“We have a very good website www.rdai.org and we are always looking for volunteers. We will be doing a demonstration on Saturday here at the Dublin Horse Show for anyone coming to the show.”
One of the organizers of the event, Taylor Vard from Horse Sport Ireland’s Show Jumping High Performance committee said:
“We are delighted to once again join forces with the RDAI to promote the work that they do and to give some of their members the chance to meet some of our top riders. On behalf of the Horse Sport Ireland High Performance Committee, I would like to thank and number of people who helped this to be such a successful event – Charles Owen riding hats, Alpes D’ OR. Sams Cookies, Donal O’Beirne, Gerry Mullins, Cian O’Connor, Michael O’Donovan, Geraldine Allen, Danielle Santos, Tredstep Ireland, Sophie D’Alton and all the staff that helped at Horse Sport Ireland.”
About the Riding for the Disabled Association Ireland
The Riding for the Disabled Association Ireland (RDAI) is an Irish voluntary organisation which offers the opportunity of therapeutic and recreational Riding or Carriage Driving to any person with a physical or intellectual disability. More than 50 groups nationally provide weekly lessons, free of charge, to almost 700 disabled people.
Groups meet in working hours, using local equestrian centres with good wheelchair access and the availability of suitable horses and ponies, for the teaching of a sport on horseback to a disabled person. Each group has its own committee, which comprises of group organiser, riding instructor, therapist (where available), and a number of voluntary helpers.
The organisation just would not exist without its volunteers. RDAI values the tremendous voluntary commitment of over 600 people who help run the groups each week.
The aim of RDAI is to improve the general health and wellbeing, and broaden the social horizons of people with special needs in a fun and safe environment, thus empowering them to reach their maximum potential.

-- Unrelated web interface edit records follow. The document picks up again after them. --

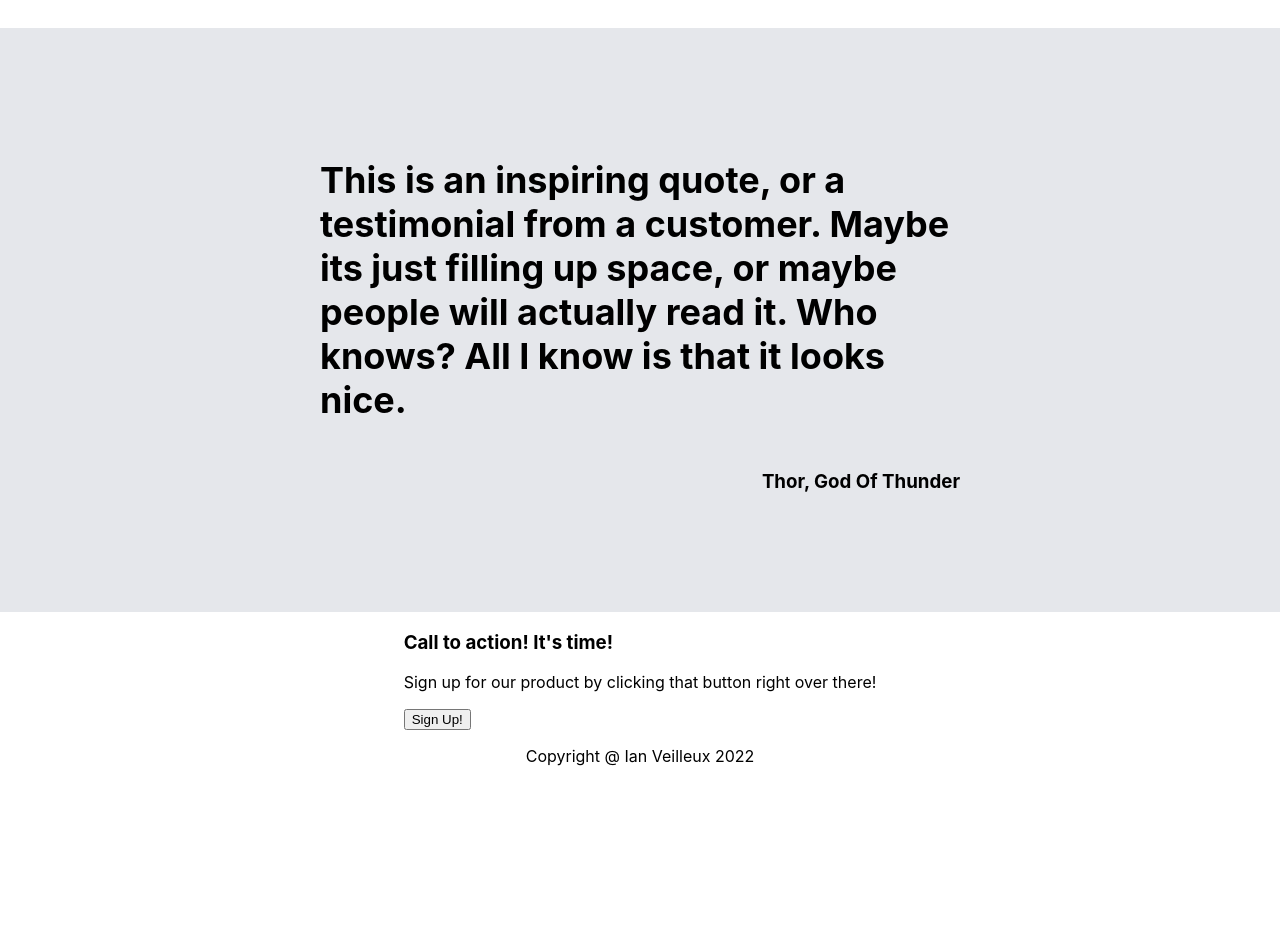
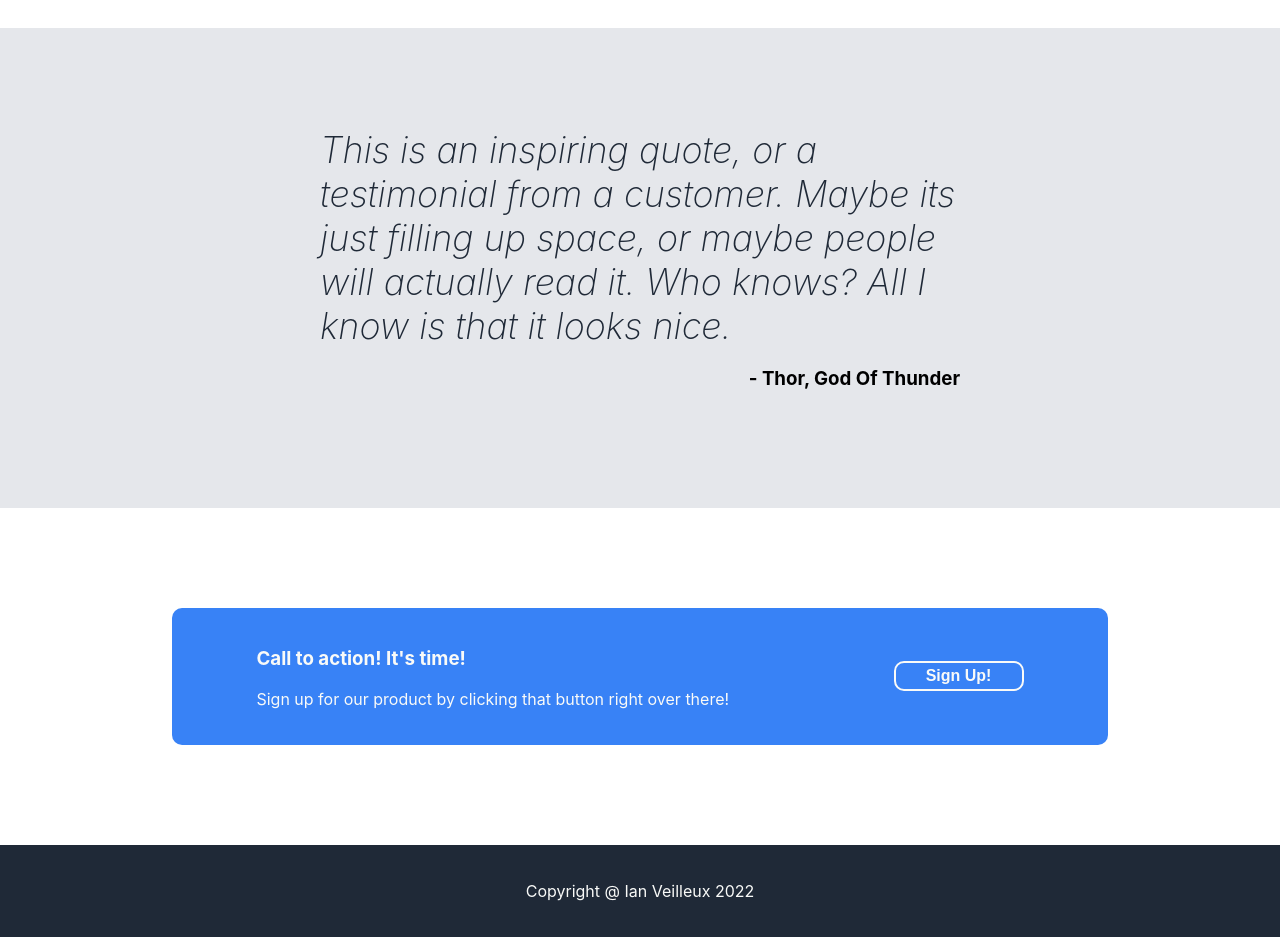
Before and after one commit to ianvei/landing-page, a plain HTML site: page index.html in a window 1280 px wide. Shown: the part 980-1917 px from the top of the page. Before the commit the page ends 1762 px from the top, so only its background shows below. Drawn offline with Linux system fonts and the light colour scheme.

Commit message:
finished layout

```diff
--- a/index.html
+++ b/index.html
@@ -51,20 +51,18 @@
     <div class="section-3">
         <div class="section-3-content">
             <h2>This is an inspiring quote, or a testimonial from a customer. Maybe its just filling up space, or maybe people will actually read it. Who knows? All I know is that it looks nice.</h2>
-            <h3>Thor, God Of Thunder</h3>
+            <h3>- Thor, God Of Thunder</h3>
         </div>
     </div>
-
     <div class="section-4">
         <div class="action-box">
             <div class="action-text">
                 <h3>Call to action! It's time!</h3>
                 <p>Sign up for our product by clicking that button right over there!</p>
             </div>
-            <button>Sign Up!</button>
+            <button class="sign-up">Sign Up!</button>
         </div>
     </div>
-
     <div class="footer">
         <p class="footer-text">Copyright @ Ian Veilleux 2022</p>
     </div>
--- a/styles.css
+++ b/styles.css
@@ -148,10 +148,15 @@ a:link {
 
 .section-3 h2 {
     font-size: 36px;
+    color: #1F2937;
+    font-weight: 200;
+    font-style: italic;
+    margin: 0;
 }
 
 .section-3 h3 {
     align-self: flex-end;
+
 }
 
 .section-3-content {
@@ -159,3 +164,52 @@ a:link {
     flex-direction: column;
     width: 50%;
 }
+
+.footer {
+    display: inline-flex;
+    background-color: #1F2937;
+    width: 100%;
+    align-items: center;
+    justify-content: center;
+    padding: 20px;
+    color:#F9FAF8;
+}
+
+.section-4 {
+    display: flex;
+    align-items: center;
+    padding: 100px;
+    width: 100%;
+    justify-content: center;
+}
+
+.action-box {
+    display: flex;
+    width: 70%;
+    padding: 20px;
+    background-color: #3882F6;
+    border-radius: 10px;
+    justify-content: space-evenly;
+    gap: 100px;
+    align-items: center;
+    color: #F9FAF8;
+}
+
+.section-4 button {
+    height: 30px;
+    width: 130px;
+    background-color: #3882F6;
+    border-radius: 10px;
+    border-color: #F9FAF8;
+    border: 2px solid #F9FAF8;
+    color: #F9FAF8;
+    font-weight: bold;
+    font-size: 16px;
+    padding: 1px 30px;
+}
+
+.sign-up:hover {
+    background-color: #F9FAF8;
+    color: #1F2937;
+    border: 2px solid #1F2937;
+  }
```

It has been scientifically proven that children and vulnerable adults who work closely with RDAI horses and volunteers benefit by improved fitness, mobility, balance and coordination, as well as self-esteem and social skills.